Instructions for the task
Scan the entries for lines with the word "found" and copy those lines.

Change listing data
>>

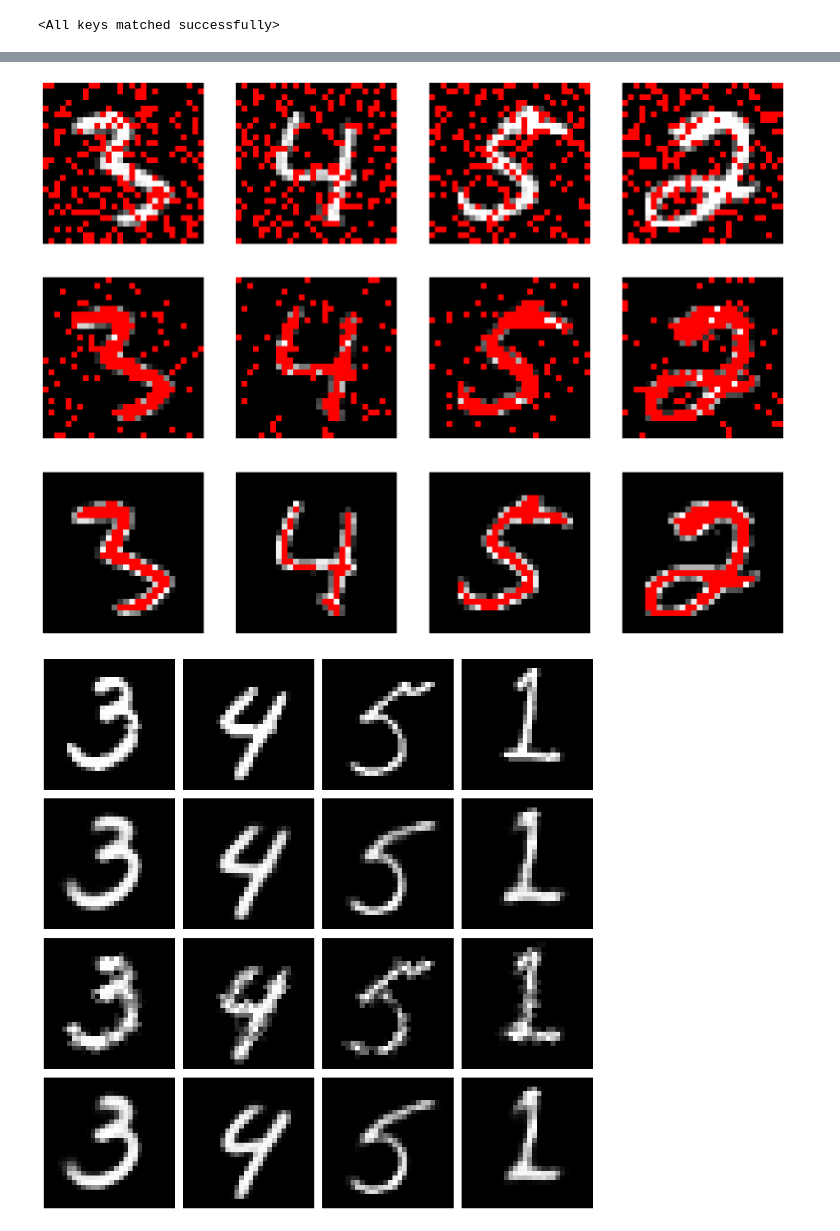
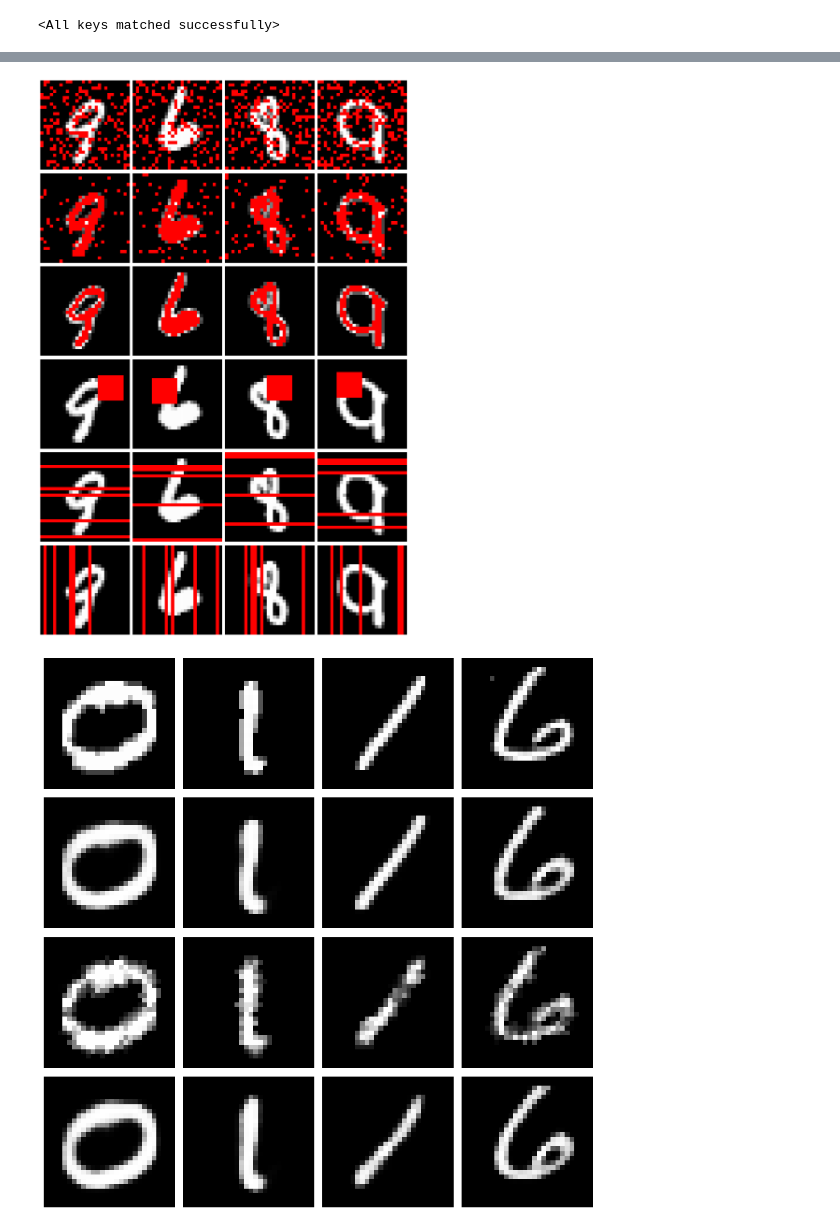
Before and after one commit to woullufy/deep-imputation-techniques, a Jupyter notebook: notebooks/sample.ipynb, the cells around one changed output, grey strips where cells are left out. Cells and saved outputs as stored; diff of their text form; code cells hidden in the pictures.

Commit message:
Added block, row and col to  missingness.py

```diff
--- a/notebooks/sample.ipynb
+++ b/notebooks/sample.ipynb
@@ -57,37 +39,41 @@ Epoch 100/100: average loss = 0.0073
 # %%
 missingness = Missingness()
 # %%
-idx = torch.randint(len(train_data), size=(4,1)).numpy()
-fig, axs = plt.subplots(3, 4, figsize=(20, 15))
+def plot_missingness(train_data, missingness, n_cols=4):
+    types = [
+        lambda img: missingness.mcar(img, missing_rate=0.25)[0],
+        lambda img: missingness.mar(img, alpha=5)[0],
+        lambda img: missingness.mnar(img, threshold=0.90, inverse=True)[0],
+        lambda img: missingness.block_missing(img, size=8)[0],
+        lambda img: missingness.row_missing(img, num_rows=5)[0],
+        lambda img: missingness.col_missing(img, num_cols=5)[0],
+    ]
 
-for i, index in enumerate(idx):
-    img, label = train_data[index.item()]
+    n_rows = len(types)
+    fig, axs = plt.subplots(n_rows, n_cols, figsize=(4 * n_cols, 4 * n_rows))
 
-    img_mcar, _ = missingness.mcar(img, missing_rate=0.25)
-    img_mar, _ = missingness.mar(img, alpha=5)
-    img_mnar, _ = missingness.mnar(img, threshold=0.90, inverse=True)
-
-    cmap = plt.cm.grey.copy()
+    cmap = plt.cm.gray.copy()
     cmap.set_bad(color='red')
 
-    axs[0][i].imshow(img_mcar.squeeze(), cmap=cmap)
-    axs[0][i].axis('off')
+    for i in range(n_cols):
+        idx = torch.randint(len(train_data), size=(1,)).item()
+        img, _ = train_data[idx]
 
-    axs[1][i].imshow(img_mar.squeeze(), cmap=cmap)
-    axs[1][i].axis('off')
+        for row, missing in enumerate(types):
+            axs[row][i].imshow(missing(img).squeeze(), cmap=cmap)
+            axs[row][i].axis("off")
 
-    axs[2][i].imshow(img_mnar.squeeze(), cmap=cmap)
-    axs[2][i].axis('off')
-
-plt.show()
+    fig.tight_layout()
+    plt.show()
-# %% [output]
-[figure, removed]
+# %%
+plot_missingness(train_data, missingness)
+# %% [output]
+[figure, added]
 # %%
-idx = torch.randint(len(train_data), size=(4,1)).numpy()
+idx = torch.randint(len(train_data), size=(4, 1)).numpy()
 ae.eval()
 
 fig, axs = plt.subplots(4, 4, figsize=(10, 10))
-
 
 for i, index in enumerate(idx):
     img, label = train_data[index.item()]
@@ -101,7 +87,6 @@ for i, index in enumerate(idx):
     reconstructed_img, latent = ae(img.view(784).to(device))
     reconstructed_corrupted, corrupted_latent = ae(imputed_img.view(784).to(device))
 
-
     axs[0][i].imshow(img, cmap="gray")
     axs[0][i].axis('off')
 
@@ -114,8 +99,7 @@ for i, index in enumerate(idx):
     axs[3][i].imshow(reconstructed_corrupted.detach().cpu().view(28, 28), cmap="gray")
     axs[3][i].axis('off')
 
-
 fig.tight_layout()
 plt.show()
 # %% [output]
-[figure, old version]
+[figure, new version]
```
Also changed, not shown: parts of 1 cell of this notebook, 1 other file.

<<
>>

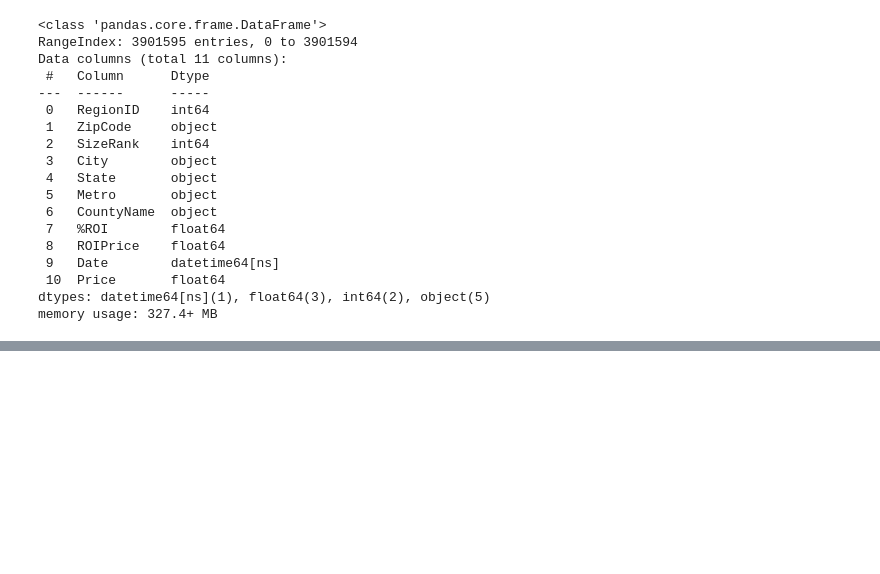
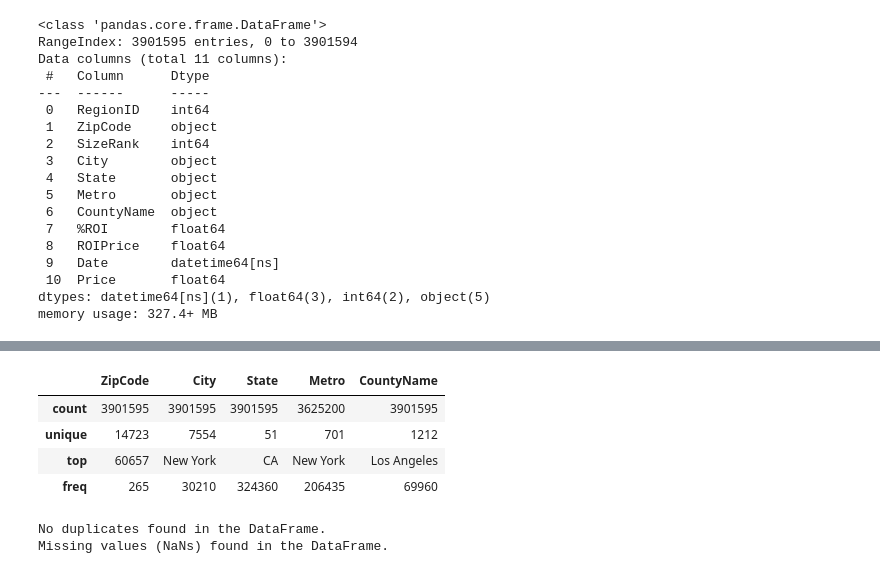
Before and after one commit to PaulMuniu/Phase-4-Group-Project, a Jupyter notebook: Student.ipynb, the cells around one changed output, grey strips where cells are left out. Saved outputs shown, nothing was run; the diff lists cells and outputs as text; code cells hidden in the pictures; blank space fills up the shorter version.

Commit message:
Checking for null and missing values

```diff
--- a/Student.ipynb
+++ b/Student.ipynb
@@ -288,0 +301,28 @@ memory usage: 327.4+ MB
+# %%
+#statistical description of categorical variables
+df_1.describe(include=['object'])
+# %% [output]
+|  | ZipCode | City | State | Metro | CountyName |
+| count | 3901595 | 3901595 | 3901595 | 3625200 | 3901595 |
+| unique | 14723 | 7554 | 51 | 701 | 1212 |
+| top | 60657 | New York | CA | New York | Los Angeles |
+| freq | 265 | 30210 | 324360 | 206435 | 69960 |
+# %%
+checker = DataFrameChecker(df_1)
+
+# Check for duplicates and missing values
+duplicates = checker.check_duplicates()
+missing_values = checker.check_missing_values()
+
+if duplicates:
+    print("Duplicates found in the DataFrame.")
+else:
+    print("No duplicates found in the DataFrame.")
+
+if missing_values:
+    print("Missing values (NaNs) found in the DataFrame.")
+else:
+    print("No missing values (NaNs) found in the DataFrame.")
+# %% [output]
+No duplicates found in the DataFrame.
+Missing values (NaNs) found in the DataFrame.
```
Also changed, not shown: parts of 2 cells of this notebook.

<<

Task result
+    print("Duplicates found in the DataFrame.")
+    print("No duplicates found in the DataFrame.")
+    print("Missing values (NaNs) found in the DataFrame.")
+    print("No missing values (NaNs) found in the DataFrame.")
+No duplicates found in the DataFrame.
+Missing values (NaNs) found in the DataFrame.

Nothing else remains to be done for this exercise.